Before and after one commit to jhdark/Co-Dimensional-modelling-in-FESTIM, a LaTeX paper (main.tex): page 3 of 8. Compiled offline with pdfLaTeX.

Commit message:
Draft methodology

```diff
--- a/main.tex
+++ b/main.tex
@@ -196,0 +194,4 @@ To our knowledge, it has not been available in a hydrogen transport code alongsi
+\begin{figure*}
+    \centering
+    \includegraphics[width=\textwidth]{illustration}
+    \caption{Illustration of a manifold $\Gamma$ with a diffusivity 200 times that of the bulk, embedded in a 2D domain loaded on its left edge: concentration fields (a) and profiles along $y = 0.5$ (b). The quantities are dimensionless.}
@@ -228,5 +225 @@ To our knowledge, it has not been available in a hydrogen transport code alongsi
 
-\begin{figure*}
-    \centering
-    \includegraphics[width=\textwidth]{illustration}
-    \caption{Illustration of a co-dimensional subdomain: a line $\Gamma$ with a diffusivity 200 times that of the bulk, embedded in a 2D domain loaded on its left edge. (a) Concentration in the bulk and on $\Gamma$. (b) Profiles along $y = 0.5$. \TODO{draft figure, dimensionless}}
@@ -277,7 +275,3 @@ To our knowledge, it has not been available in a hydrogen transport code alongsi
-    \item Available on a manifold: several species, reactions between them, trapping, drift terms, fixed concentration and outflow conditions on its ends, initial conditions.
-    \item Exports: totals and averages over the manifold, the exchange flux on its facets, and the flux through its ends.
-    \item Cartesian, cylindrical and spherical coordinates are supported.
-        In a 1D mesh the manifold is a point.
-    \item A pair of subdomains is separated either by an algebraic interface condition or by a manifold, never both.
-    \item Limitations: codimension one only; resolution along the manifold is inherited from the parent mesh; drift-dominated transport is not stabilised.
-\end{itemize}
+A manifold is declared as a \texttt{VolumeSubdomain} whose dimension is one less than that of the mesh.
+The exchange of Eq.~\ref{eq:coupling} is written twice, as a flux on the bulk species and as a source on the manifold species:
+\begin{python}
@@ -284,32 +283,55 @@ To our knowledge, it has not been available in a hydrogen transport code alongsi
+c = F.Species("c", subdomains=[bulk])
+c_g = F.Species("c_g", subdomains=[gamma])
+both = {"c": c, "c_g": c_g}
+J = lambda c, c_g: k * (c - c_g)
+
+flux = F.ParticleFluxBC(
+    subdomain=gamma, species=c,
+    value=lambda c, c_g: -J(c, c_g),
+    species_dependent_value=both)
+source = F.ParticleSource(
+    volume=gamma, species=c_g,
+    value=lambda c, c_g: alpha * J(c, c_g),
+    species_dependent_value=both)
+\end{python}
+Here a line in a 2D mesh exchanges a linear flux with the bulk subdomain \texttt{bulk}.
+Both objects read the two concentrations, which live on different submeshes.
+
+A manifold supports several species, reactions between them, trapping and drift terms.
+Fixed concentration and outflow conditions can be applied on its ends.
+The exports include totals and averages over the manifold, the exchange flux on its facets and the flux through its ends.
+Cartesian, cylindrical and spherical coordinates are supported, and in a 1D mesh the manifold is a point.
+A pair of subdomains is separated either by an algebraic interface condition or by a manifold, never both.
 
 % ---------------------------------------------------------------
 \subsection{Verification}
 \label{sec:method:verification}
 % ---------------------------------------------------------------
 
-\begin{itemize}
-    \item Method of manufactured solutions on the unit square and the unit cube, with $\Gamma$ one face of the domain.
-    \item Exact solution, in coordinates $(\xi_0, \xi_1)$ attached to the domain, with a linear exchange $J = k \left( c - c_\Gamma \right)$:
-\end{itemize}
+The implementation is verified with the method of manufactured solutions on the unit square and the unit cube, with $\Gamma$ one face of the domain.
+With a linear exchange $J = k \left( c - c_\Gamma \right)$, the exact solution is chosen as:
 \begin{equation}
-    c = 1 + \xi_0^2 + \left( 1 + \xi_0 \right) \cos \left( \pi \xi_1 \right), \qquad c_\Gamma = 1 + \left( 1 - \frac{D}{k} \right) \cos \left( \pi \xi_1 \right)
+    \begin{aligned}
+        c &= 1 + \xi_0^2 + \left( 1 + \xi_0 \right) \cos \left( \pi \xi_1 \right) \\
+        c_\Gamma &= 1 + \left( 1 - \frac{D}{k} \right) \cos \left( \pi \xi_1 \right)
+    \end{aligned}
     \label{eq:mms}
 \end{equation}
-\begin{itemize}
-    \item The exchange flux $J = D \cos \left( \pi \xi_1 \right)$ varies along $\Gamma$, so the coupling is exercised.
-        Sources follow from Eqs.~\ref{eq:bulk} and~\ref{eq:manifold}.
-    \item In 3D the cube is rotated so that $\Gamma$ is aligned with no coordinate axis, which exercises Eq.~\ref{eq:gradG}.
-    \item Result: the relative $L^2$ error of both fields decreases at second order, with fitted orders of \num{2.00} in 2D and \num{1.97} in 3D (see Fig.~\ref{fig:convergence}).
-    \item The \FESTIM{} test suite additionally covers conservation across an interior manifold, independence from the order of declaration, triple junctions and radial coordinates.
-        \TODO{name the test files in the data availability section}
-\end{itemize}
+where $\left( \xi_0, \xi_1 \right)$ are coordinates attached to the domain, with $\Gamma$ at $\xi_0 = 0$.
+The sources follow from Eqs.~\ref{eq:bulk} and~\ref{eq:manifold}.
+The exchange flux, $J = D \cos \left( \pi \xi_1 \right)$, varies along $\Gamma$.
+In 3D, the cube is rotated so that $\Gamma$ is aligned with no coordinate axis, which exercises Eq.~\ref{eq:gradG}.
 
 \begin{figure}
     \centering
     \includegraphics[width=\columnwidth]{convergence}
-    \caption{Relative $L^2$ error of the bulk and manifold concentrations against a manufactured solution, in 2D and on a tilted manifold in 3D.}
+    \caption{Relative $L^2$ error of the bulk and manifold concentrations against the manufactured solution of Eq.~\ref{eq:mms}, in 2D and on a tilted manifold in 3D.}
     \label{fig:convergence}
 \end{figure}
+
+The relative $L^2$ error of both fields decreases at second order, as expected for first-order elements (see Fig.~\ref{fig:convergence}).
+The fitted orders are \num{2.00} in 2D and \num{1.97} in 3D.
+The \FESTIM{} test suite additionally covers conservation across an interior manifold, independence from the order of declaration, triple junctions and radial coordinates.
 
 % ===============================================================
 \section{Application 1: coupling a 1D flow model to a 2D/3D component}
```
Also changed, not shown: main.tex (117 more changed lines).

> _Work task_:
Would you reproduce every record above exactly as it appears?

> _Solution for this exercise_:
Before and after one commit to jhdark/Co-Dimensional-modelling-in-FESTIM, a LaTeX paper (main.tex): page 3 of 8. Compiled offline with pdfLaTeX.

Commit message:
Draft methodology

```diff
--- a/main.tex
+++ b/main.tex
@@ -196,0 +194,4 @@ To our knowledge, it has not been available in a hydrogen transport code alongsi
+\begin{figure*}
+    \centering
+    \includegraphics[width=\textwidth]{illustration}
+    \caption{Illustration of a manifold $\Gamma$ with a diffusivity 200 times that of the bulk, embedded in a 2D domain loaded on its left edge: concentration fields (a) and profiles along $y = 0.5$ (b). The quantities are dimensionless.}
@@ -228,5 +225 @@ To our knowledge, it has not been available in a hydrogen transport code alongsi
 
-\begin{figure*}
-    \centering
-    \includegraphics[width=\textwidth]{illustration}
-    \caption{Illustration of a co-dimensional subdomain: a line $\Gamma$ with a diffusivity 200 times that of the bulk, embedded in a 2D domain loaded on its left edge. (a) Concentration in the bulk and on $\Gamma$. (b) Profiles along $y = 0.5$. \TODO{draft figure, dimensionless}}
@@ -277,7 +275,3 @@ To our knowledge, it has not been available in a hydrogen transport code alongsi
-    \item Available on a manifold: several species, reactions between them, trapping, drift terms, fixed concentration and outflow conditions on its ends, initial conditions.
-    \item Exports: totals and averages over the manifold, the exchange flux on its facets, and the flux through its ends.
-    \item Cartesian, cylindrical and spherical coordinates are supported.
-        In a 1D mesh the manifold is a point.
-    \item A pair of subdomains is separated either by an algebraic interface condition or by a manifold, never both.
-    \item Limitations: codimension one only; resolution along the manifold is inherited from the parent mesh; drift-dominated transport is not stabilised.
-\end{itemize}
+A manifold is declared as a \texttt{VolumeSubdomain} whose dimension is one less than that of the mesh.
+The exchange of Eq.~\ref{eq:coupling} is written twice, as a flux on the bulk species and as a source on the manifold species:
+\begin{python}
@@ -284,32 +283,55 @@ To our knowledge, it has not been available in a hydrogen transport code alongsi
+c = F.Species("c", subdomains=[bulk])
+c_g = F.Species("c_g", subdomains=[gamma])
+both = {"c": c, "c_g": c_g}
+J = lambda c, c_g: k * (c - c_g)
+
+flux = F.ParticleFluxBC(
+    subdomain=gamma, species=c,
+    value=lambda c, c_g: -J(c, c_g),
+    species_dependent_value=both)
+source = F.ParticleSource(
+    volume=gamma, species=c_g,
+    value=lambda c, c_g: alpha * J(c, c_g),
+    species_dependent_value=both)
+\end{python}
+Here a line in a 2D mesh exchanges a linear flux with the bulk subdomain \texttt{bulk}.
+Both objects read the two concentrations, which live on different submeshes.
+
+A manifold supports several species, reactions between them, trapping and drift terms.
+Fixed concentration and outflow conditions can be applied on its ends.
+The exports include totals and averages over the manifold, the exchange flux on its facets and the flux through its ends.
+Cartesian, cylindrical and spherical coordinates are supported, and in a 1D mesh the manifold is a point.
+A pair of subdomains is separated either by an algebraic interface condition or by a manifold, never both.
 
 % ---------------------------------------------------------------
 \subsection{Verification}
 \label{sec:method:verification}
 % ---------------------------------------------------------------
 
-\begin{itemize}
-    \item Method of manufactured solutions on the unit square and the unit cube, with $\Gamma$ one face of the domain.
-    \item Exact solution, in coordinates $(\xi_0, \xi_1)$ attached to the domain, with a linear exchange $J = k \left( c - c_\Gamma \right)$:
-\end{itemize}
+The implementation is verified with the method of manufactured solutions on the unit square and the unit cube, with $\Gamma$ one face of the domain.
+With a linear exchange $J = k \left( c - c_\Gamma \right)$, the exact solution is chosen as:
 \begin{equation}
-    c = 1 + \xi_0^2 + \left( 1 + \xi_0 \right) \cos \left( \pi \xi_1 \right), \qquad c_\Gamma = 1 + \left( 1 - \frac{D}{k} \right) \cos \left( \pi \xi_1 \right)
+    \begin{aligned}
+        c &= 1 + \xi_0^2 + \left( 1 + \xi_0 \right) \cos \left( \pi \xi_1 \right) \\
+        c_\Gamma &= 1 + \left( 1 - \frac{D}{k} \right) \cos \left( \pi \xi_1 \right)
+    \end{aligned}
     \label{eq:mms}
 \end{equation}
-\begin{itemize}
-    \item The exchange flux $J = D \cos \left( \pi \xi_1 \right)$ varies along $\Gamma$, so the coupling is exercised.
-        Sources follow from Eqs.~\ref{eq:bulk} and~\ref{eq:manifold}.
-    \item In 3D the cube is rotated so that $\Gamma$ is aligned with no coordinate axis, which exercises Eq.~\ref{eq:gradG}.
-    \item Result: the relative $L^2$ error of both fields decreases at second order, with fitted orders of \num{2.00} in 2D and \num{1.97} in 3D (see Fig.~\ref{fig:convergence}).
-    \item The \FESTIM{} test suite additionally covers conservation across an interior manifold, independence from the order of declaration, triple junctions and radial coordinates.
-        \TODO{name the test files in the data availability section}
-\end{itemize}
+where $\left( \xi_0, \xi_1 \right)$ are coordinates attached to the domain, with $\Gamma$ at $\xi_0 = 0$.
+The sources follow from Eqs.~\ref{eq:bulk} and~\ref{eq:manifold}.
+The exchange flux, $J = D \cos \left( \pi \xi_1 \right)$, varies along $\Gamma$.
+In 3D, the cube is rotated so that $\Gamma$ is aligned with no coordinate axis, which exercises Eq.~\ref{eq:gradG}.
 
 \begin{figure}
     \centering
     \includegraphics[width=\columnwidth]{convergence}
-    \caption{Relative $L^2$ error of the bulk and manifold concentrations against a manufactured solution, in 2D and on a tilted manifold in 3D.}
+    \caption{Relative $L^2$ error of the bulk and manifold concentrations against the manufactured solution of Eq.~\ref{eq:mms}, in 2D and on a tilted manifold in 3D.}
     \label{fig:convergence}
 \end{figure}
+
+The relative $L^2$ error of both fields decreases at second order, as expected for first-order elements (see Fig.~\ref{fig:convergence}).
+The fitted orders are \num{2.00} in 2D and \num{1.97} in 3D.
+The \FESTIM{} test suite additionally covers conservation across an interior manifold, independence from the order of declaration, triple junctions and radial coordinates.
 
 % ===============================================================
 \section{Application 1: coupling a 1D flow model to a 2D/3D component}
```
Also changed, not shown: main.tex (117 more changed lines).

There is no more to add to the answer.